Its portfolio covered all the oceans of the world, including remote areas, neglected by the competition, and - though not derived from original surveys, since the charts were often copied from Dutch specimens - had the merit of stimulating printed production. These maps were similar in style, refinement and use of color, to those typical of the Mediterranean tradition, though less rich in decoration: bright colors, multicolored roses, ornate cartouches, choppy waters crossed by ships in full sail, and the typical grid of wind-rhumbs radiating from intersection points or roses, regularly distributed on the surface of the charts.
The charts produced by the Thames School were called platts because they were glued onto wooden boards hinged so as to be closed like a book, in order to protect the representation.
Basil Ringrose was a buccaneer of the ship "Trinity" to the command of Bartholomew Sharp, who captured in 1681 the Spanish ship 'Rosario' off of today's Ecuador. The booty included a collection of maps of the coast from Acapulco to Cape Horn, of great interest for England that contrasted Spanish hegemony on the coast of South America.
The maps were thus reproduced in several manuscript editions by Capt. Sharpe - who edited the English translation, while the drawing was made by William Hack, a leading figure of the "Thames School" - and were assembled in an atlas, entitled Waggoner of the Great South Sea, which was donated to King Charles II. Basil Ringrose produced another version, complete with soundings, exhaustive nautical instructions and symbols to mark rocks and shallow water.
Agustine Fitzhugh too belonged to that prolific breeding ground of manuscript charts that was the "Thames School". His is a beautiful chart of Mocha on the Red Sea, just off the Strait of Bab-el-Mandeb: the city was in the seventeenth century such an important commercial node between the Mediterranean and the Indian Ocean, that the Dutch and English East India Companies established there offices and stores, around 1680. Oriented with north to left, the chart depicts the city, enclosed by a dotted line that represents the ancient city walls, within which we distinguish its main monuments. Above, two views: the one above shows the coast as it appears in perfect visibility, while the one below shows it in the presence of haze. The effect of fog - that, by hiding the hills behind, makes the city appear more clear - was graphically obtained by drawing the view below on a larger scale.

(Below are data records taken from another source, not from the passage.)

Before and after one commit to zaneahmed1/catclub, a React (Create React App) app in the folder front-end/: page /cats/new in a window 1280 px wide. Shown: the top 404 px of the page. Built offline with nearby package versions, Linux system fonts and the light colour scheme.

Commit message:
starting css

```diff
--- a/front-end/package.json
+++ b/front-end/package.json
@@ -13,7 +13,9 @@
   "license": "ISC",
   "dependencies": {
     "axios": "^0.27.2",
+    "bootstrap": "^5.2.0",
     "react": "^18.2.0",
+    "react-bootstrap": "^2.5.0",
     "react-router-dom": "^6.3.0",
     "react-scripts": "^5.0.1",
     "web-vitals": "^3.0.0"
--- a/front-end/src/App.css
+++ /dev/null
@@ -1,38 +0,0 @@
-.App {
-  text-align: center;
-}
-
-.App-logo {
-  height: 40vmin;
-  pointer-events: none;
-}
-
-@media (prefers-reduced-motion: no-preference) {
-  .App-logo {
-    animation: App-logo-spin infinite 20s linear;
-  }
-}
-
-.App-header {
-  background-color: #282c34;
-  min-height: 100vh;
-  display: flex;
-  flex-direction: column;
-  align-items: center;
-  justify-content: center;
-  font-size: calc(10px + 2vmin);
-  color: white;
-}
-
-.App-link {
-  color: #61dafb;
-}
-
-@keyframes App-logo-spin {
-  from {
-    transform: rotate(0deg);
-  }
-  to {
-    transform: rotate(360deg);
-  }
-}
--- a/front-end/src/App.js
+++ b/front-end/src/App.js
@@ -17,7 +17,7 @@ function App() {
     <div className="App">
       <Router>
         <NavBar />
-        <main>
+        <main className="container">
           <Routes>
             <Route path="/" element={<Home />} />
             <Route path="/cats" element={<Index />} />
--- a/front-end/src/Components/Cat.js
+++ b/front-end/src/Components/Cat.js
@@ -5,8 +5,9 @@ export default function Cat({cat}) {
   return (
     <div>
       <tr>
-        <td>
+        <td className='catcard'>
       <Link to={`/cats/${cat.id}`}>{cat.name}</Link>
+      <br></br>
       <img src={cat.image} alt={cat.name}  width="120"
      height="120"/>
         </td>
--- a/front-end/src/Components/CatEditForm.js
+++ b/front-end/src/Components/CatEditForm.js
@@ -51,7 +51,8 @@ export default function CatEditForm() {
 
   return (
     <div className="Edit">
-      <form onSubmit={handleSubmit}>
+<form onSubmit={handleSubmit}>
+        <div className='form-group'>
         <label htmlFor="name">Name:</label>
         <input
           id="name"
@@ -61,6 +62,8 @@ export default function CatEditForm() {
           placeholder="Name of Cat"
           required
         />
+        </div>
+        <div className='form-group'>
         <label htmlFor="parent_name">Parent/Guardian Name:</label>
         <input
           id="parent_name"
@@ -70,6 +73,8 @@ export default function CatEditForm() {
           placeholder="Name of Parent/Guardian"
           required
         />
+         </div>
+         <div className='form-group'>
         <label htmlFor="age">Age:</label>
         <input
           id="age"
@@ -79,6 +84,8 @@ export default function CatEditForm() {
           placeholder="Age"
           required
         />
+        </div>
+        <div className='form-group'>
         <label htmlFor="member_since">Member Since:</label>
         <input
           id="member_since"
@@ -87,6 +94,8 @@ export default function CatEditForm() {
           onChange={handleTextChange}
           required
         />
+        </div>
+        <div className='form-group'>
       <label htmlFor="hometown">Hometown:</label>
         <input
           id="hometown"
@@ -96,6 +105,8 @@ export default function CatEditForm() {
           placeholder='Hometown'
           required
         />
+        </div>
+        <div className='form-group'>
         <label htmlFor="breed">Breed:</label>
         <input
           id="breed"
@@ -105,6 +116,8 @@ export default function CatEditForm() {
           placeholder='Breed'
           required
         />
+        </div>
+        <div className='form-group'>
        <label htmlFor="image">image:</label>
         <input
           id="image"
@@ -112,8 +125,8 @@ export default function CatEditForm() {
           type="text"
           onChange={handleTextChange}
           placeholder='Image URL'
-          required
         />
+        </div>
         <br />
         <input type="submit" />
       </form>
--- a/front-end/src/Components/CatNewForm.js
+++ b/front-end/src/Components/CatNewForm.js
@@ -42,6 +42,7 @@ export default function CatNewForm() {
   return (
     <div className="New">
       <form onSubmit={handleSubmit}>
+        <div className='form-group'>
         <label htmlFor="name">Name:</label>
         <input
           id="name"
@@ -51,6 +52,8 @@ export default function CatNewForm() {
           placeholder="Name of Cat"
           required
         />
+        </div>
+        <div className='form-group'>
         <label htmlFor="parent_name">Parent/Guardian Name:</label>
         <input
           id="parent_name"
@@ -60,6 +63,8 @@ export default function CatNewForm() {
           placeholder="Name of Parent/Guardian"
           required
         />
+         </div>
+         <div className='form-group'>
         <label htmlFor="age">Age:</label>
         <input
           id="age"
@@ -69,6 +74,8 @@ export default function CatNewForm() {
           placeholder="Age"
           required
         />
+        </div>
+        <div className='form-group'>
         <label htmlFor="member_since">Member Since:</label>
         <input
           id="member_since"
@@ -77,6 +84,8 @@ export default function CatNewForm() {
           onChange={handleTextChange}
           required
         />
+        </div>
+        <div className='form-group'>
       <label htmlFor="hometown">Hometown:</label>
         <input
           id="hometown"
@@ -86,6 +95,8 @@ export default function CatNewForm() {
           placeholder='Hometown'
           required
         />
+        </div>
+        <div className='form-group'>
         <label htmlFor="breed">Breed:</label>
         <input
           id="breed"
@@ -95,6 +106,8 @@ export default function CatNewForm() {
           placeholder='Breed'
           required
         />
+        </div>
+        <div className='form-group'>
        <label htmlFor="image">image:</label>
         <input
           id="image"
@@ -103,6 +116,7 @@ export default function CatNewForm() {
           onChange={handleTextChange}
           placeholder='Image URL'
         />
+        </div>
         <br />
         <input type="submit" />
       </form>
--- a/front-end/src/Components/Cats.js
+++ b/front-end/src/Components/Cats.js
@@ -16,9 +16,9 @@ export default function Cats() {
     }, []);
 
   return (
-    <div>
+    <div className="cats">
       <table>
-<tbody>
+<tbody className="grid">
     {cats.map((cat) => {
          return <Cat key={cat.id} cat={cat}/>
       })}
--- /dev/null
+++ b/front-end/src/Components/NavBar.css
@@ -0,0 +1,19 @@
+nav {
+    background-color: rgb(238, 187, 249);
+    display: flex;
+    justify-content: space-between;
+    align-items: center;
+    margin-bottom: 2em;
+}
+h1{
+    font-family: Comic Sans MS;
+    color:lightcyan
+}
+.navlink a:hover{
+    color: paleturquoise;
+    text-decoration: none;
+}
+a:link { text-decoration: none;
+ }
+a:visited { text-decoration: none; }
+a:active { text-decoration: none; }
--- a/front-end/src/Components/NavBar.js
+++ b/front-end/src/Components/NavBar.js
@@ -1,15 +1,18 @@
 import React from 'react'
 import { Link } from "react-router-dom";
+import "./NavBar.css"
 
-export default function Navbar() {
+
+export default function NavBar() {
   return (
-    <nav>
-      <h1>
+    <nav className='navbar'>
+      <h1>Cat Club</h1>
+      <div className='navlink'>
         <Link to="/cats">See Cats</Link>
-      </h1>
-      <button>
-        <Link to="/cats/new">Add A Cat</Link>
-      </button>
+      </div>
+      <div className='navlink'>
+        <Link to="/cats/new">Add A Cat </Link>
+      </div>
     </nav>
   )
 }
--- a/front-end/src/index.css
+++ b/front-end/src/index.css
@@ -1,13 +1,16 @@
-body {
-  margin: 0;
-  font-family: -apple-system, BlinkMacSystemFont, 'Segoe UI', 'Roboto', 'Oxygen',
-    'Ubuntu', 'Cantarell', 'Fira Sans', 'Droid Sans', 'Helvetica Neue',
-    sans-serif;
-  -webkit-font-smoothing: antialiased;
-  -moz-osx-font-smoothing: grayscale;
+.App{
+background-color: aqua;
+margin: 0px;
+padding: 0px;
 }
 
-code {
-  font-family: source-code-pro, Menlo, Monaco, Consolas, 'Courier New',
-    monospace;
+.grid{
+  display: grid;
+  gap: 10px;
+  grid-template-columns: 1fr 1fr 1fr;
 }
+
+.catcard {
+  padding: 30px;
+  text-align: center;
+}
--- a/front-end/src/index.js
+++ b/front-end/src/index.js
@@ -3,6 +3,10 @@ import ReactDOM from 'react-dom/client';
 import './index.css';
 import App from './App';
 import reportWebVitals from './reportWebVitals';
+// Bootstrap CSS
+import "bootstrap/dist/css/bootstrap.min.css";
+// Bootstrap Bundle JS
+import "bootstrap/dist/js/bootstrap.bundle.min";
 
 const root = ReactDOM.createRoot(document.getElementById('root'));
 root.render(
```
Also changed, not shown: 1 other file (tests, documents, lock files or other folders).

A member of the Thames School was Joseph Moxon, best known for his biblical maps, who was nevertheless among the first authors of nautical atlases with his Book of Sea Platts, published in 1657. His production actively spurred on the English cartographic tradition, which found in John Seller its "founder."